A published report on nascar.com indicated teams will be using only Chargers following next month's race at Texas, but that doesn't necessarily mean all the problems with the Charger have been solved.
"[It] just seems like once we get the rear downforce scienced out a little bit better, then we can have a car that can run at any style of race track," Busch said. "If we just had a little bit more rear downforce, which I think we can find within our own organization, then that will make us a little bit better when we go to Texas in a couple weeks. Right now we have a couple short tracks on the plate in front of us."
Busch's Charger ran well at Atlanta until he was caught up in an incident on a restart and forced into the wall. That dashed any hopes of a good run and didn't give him an entire race to try to get the Charger dialed in even better, either.
That's time Busch admits his team still needs.
"Ever since I've jumped into it, it seems to run great on short runs," Busch said of the Charger, voicing a complaint of many Dodge drivers. "We've been polishing on it to make it a better car in the long run. It just seems from the Fords that I've driven in the past [the Dodge is lacking] a little bit of rear downforce. But we're working on that. We're showing strength each time we come back to the race track.
"Then to see Kasey Kahne win with it, it's that much more gratifying to know we've got a car capable of winning races. Now we've got to go out there and have some luck."
Kahne not only had luck, but a fast Charger at Atlanta. He made the call on a key chassis adjustment that made the car strong enough to get the win, but he knows one victory doesn't mean all the Dodge issues have been settled.
The car is still tough to get dialed in, as Busch said, and Kahne also realizes there's still more that can be done to make the Charger an even better car. The key is making the car more stable than it has been.
"The cars are better than they were last year, and just figuring out how to make them not move around as much has been the biggest thing," Kahne said.
There was talk before the season of Dodge asking NASCAR for a new nose for the Charger, but Ray Evernham said after Kahne's win that that may not happen. The one certainty at this point is that the Dodge teams still don't work together.
"I don't know why we can't seem to agree," Evernham said. "I really don't. I can't answer that, but in the end you've got your own responsibility in things that you believe in. We believe in going one way and some other teams believe in going another way. Right now, I don't think we're going to go to NASCAR. We've had to try to get the cars better ourselves and that's what we're doing.
"Right now it's on us. We've got equipment. We've got resources and we've just got to keep making the cars and motors better on our own."
Kenny Francis, who leads Kahne's team, obviously wants to give his driver the best car possible each time out. Making that happen with a Charger has certainly been a challenge.
"We've got a year under our belts with the Charger," Francis said. "We're finally starting to get somewhat comfortable with it. We're not totally comfortable with it. To try to validate aerodynamics, it's not easy to say something is better than something else. That's a very difficult task to figure out what's better.

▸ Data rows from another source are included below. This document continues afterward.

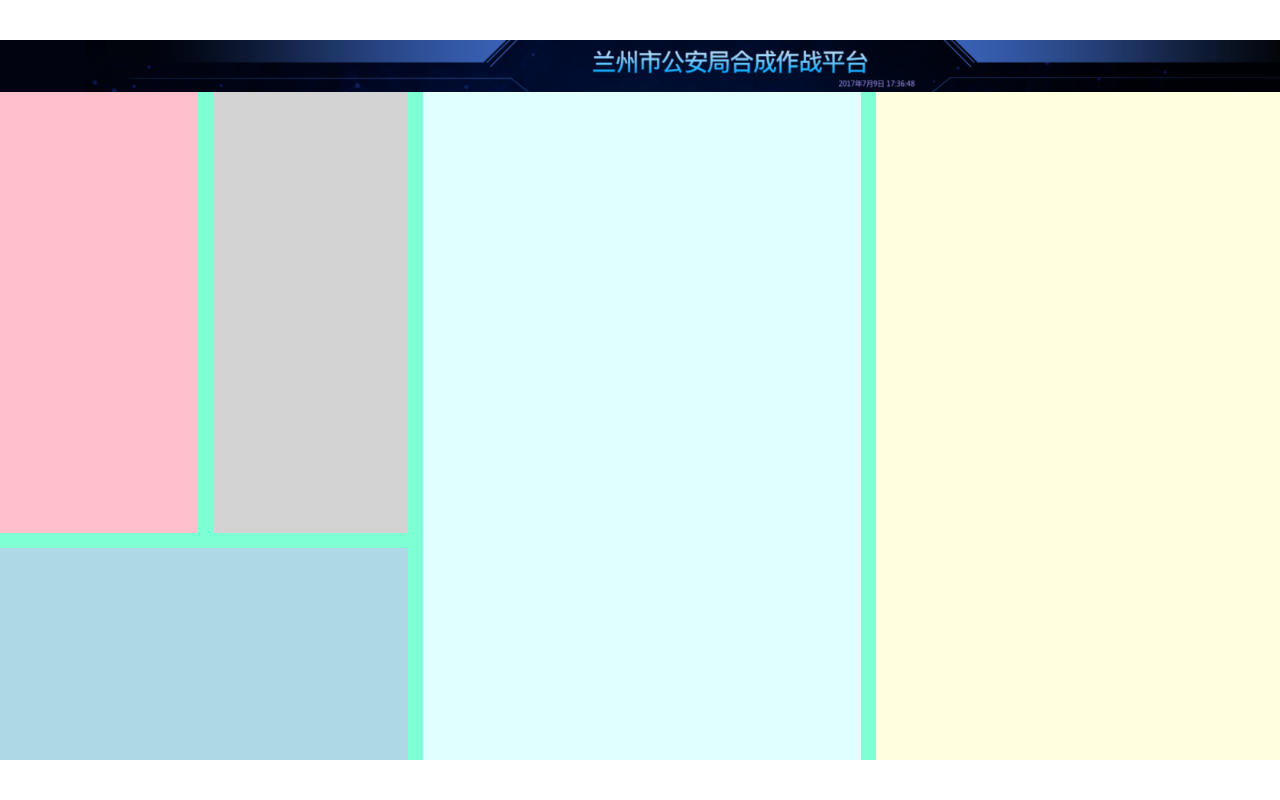
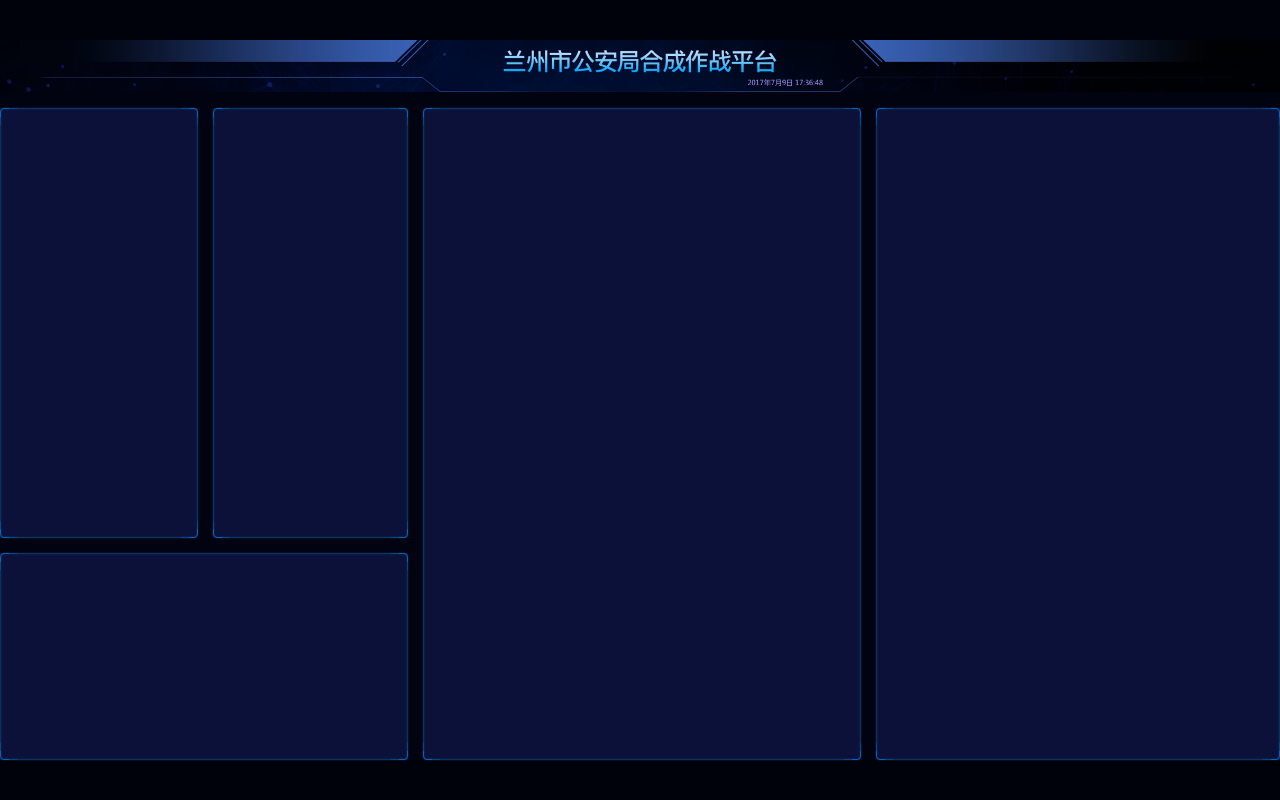
Before and after one commit to czc2222/react-bigScreen, a React (Vite) app: page /#/ in a window 1280 px wide. Built offline with nearby package versions, Linux system fonts and the light colour scheme.

Commit message:
制作背景和边框

```diff
--- a/index.html
+++ b/index.html
@@ -6,16 +6,16 @@
         content="width=device-width,initial-scale=1,minimum-scale=1,maximum-scale=1,user-scalable=no,viewport-fit=cover">
   <title>大屏可视化项目</title>
   <script>
-    const clientWidth = document.documentElement.clientWidth
-    const clientHeight = document.documentElement.clientHeight
-    const pageWidth = clientWidth / clientHeight < 16 / 9 ? clientWidth : clientWidth * (16 / 9);
-    const pageHeight = clientWidth / (16 / 9)
+    const clientWidth = document.documentElement.clientWidth  //获取浏览器宽度
+    const clientHeight = document.documentElement.clientHeight // 获取浏览器高度
+    window.pageWidth = clientWidth / clientHeight > 16 / 9 ? clientHeight * (16 / 9) : clientWidth //设置页面宽度
+    const pageHeight = pageWidth / (16 / 9) //设置页面高度
     const string = `<style>
                           html{
                                  font-size: ${pageWidth / 100}px
                           }
                   </style>`
-    document.write(string)
+    document.write(string)//写入页面
   </script>
 </head>
 <body>
--- a/src/pages/home.scss
+++ b/src/pages/home.scss
@@ -4,37 +4,66 @@
   flex-grow: 1;
   display: flex;
   flex-direction: column;
+  background: #010310;
   header {
     height: px(99);
     background-size: cover;
+
   }
   > main {
     flex: 1;
     display: grid;
+    padding-top: px(30);
     grid-template:
       "box1 box2 box4 box5" 755fr
       "box3 box3 box4 box5" 363fr / 366fr 361fr 811fr 747fr;
     grid-column-gap: px(28);
     grid-row-gap: px(28);
+    > section {
+      border:1px solid #0764bc;
+      border-radius: 4px;
+      position: relative;
+      box-shadow: 0 0 2px 0 #0e325f, inset 0 0 2px 0 #0e325f;
+      background: #0c1139;
+      &::before{
+        position: absolute;
+        content: '';
+        top:0;
+        bottom: 0;
+        left: 0;
+        right: 0;
+        box-shadow:
+                17px 0 0 -16px #0e325f,
+                -17px 0 0 -16px #0e325f,
+                0 17px 0 -16px #0e325f,
+                0 -17px 0 -16px #0e325f,
+                9px 0 0 -8px #0d4483,
+                -9px 0 0 -8px #0d4483,
+                0 9px 0 -8px #0d4483,
+                0 -9px 0 -8px #0d4483,;
+      ;
+        border-radius: 4px;
+      }
+    }
     > .section1 {
       grid-area: box1;
-      background: pink;
+
     }
     > .section2 {
       grid-area: box2;
-      background: lightgray;
+
     }
     > .section3 {
       grid-area: box3;
-      background: lightblue;
+
     }
     > .section4 {
       grid-area: box4;
-      background: lightcyan;
+
     }
     > .section5 {
       grid-area: box5;
-      background: lightyellow;
+
     }
   }
 
--- a/src/shared/style.scss
+++ b/src/shared/style.scss
@@ -18,11 +18,11 @@
 body {
   font-family: $font-hei;
   font-size: 16px;
+  background: #00020b;
 }
 
 #root{
   margin: 0 auto;
-  background: aquamarine;
   display: flex;
   flex-direction: column;
 }
```
Also changed, not shown: src/images/header.png.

"We tried the '04 car at Homestead [in last year's finale] and we felt it was about the same or worse than the 2005 car. Like Ray said, we've just got to do what's right for us. In the end, we've just got to work on our equipment and make it better."
When all the Dodge teams do just that, maybe the questions surrounding the Charger will finally be laid to rest.
Mark Ashenfelter is an associate editor at NASCAR Scene magazine, which has a Web site at www.scenedaily.com.
Questions about how to make the Dodge Charger more competitive are still elusive as teams fail to work together, writes Mark Ashenfelter.